Level 5 is classified as "Catastrophic Food Insecurity," and when stretched to 20 percent of the population, becomes famine.
While poor rains have impacted harvests in some areas, the worst conditions are in war zone areas, with the extreme conditions sparked by conflict not climate.
Intense fighting in some parts of the country has forced humanitarian groups to pull out, and they say displaced families are surviving on just one meal a day. In extreme cases, people fleeing violence survive by eating water lilies. "People are on the edge of a catastrophe that can be prevented," WFP chief Joyce Luma said.
Both sides of the conflict are accused of having perpetrated ethnic massacres, recruited and killed children and carried out widespread rape, torture and forced displacement of populations to "cleanse" areas of their opponents.
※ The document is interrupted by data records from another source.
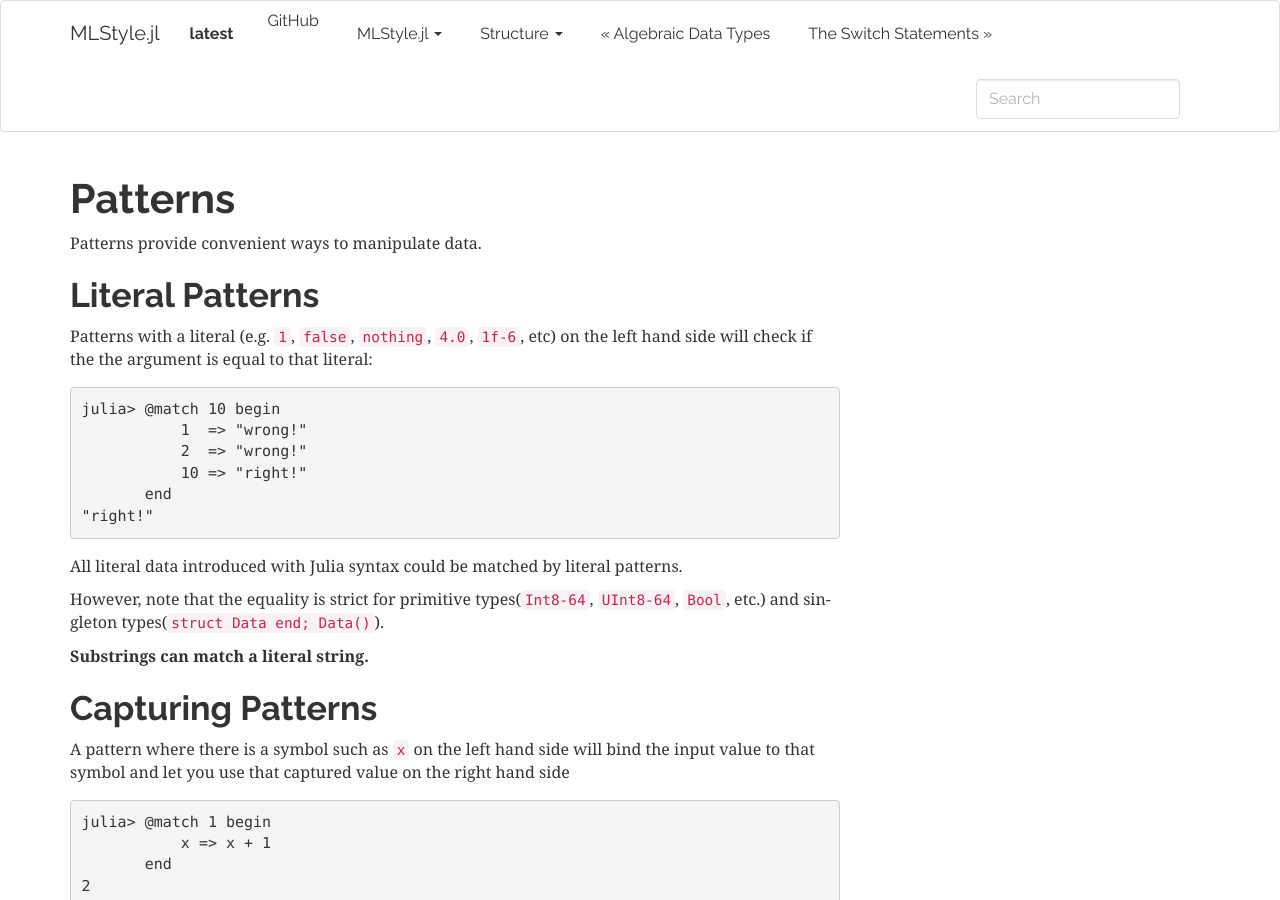
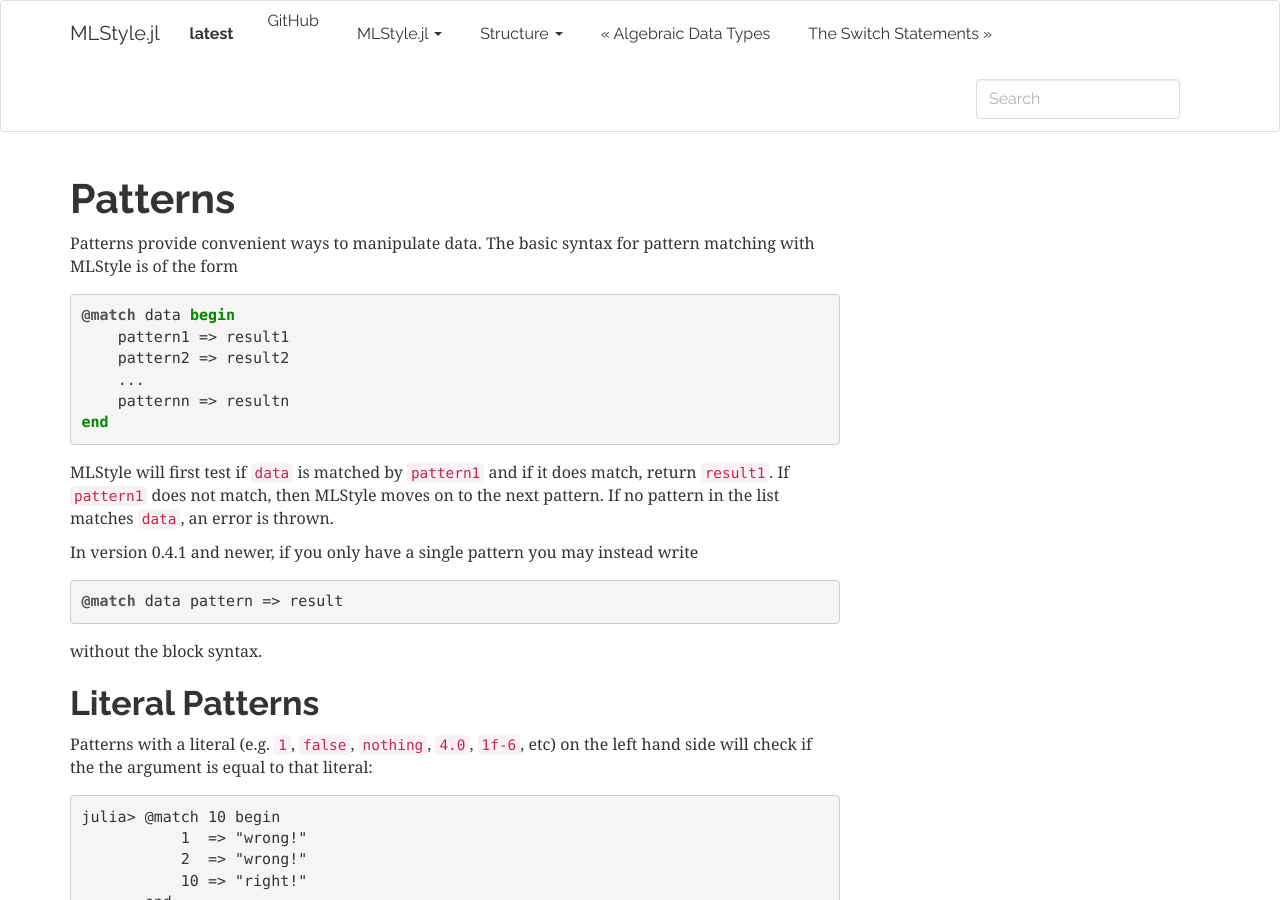
Before and after one commit to thautwarm/MLStyle.jl, a Sphinx documentation site: the page built from docs/syntax/pattern.md, in a window 1280 px wide and 900 px high. Built offline with Sphinx 7.4.7, drawn with Linux system fonts in a browser that asks for light colours.

Commit message:
document basic pattern matching syntax and new one-liner syntax

````diff
--- a/docs/syntax/pattern.md
+++ b/docs/syntax/pattern.md
@@ -1,7 +1,23 @@
 Patterns
 =======================
 
-Patterns provide convenient ways to manipulate data.
+Patterns provide convenient ways to manipulate data. The basic syntax for pattern matching with MLStyle is of the form
+```julia
+@match data begin
+    pattern1 => result1
+    pattern2 => result2
+    ...
+    patternn => resultn
+end
+```
+MLStyle will first test if `data` is matched by `pattern1` and if it does match, return `result1`. If `pattern1` does not match, then MLStyle moves on to the next pattern. If no pattern in the list matches `data`, an error is thrown.
+
+In version 0.4.1 and newer, if you only have a single pattern you may instead write
+```julia
+@match data pattern => result
+```
+without the block syntax.
+
 
 Literal Patterns
 ------------------------
````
"Since fighting broke out nearly two years ago, children have been plagued by conflict, disease, fear and hunger," UNICEF chief in South Sudan Jonathan Veitch said.
"Their families have been extraordinary in trying to sustain them, but have now exhausted all coping mechanisms. Agencies can support, but only if we have unrestricted access. If we do not, many children may die."
Tens of thousands of civilians have been killed from fighting and the country's economy has been destroyed, with soaring inflation causing sharp spikes in food prices.
A year ago famine was averted only after a huge intervention by aid agencies. Aid agencies including Oxfam warned Thursday of "appalling conditions" and "unbearable suffering" in Unity state, while World Vision said there were "alarmingly low harvests" elsewhere in the country.

Clic here to read the story from its source.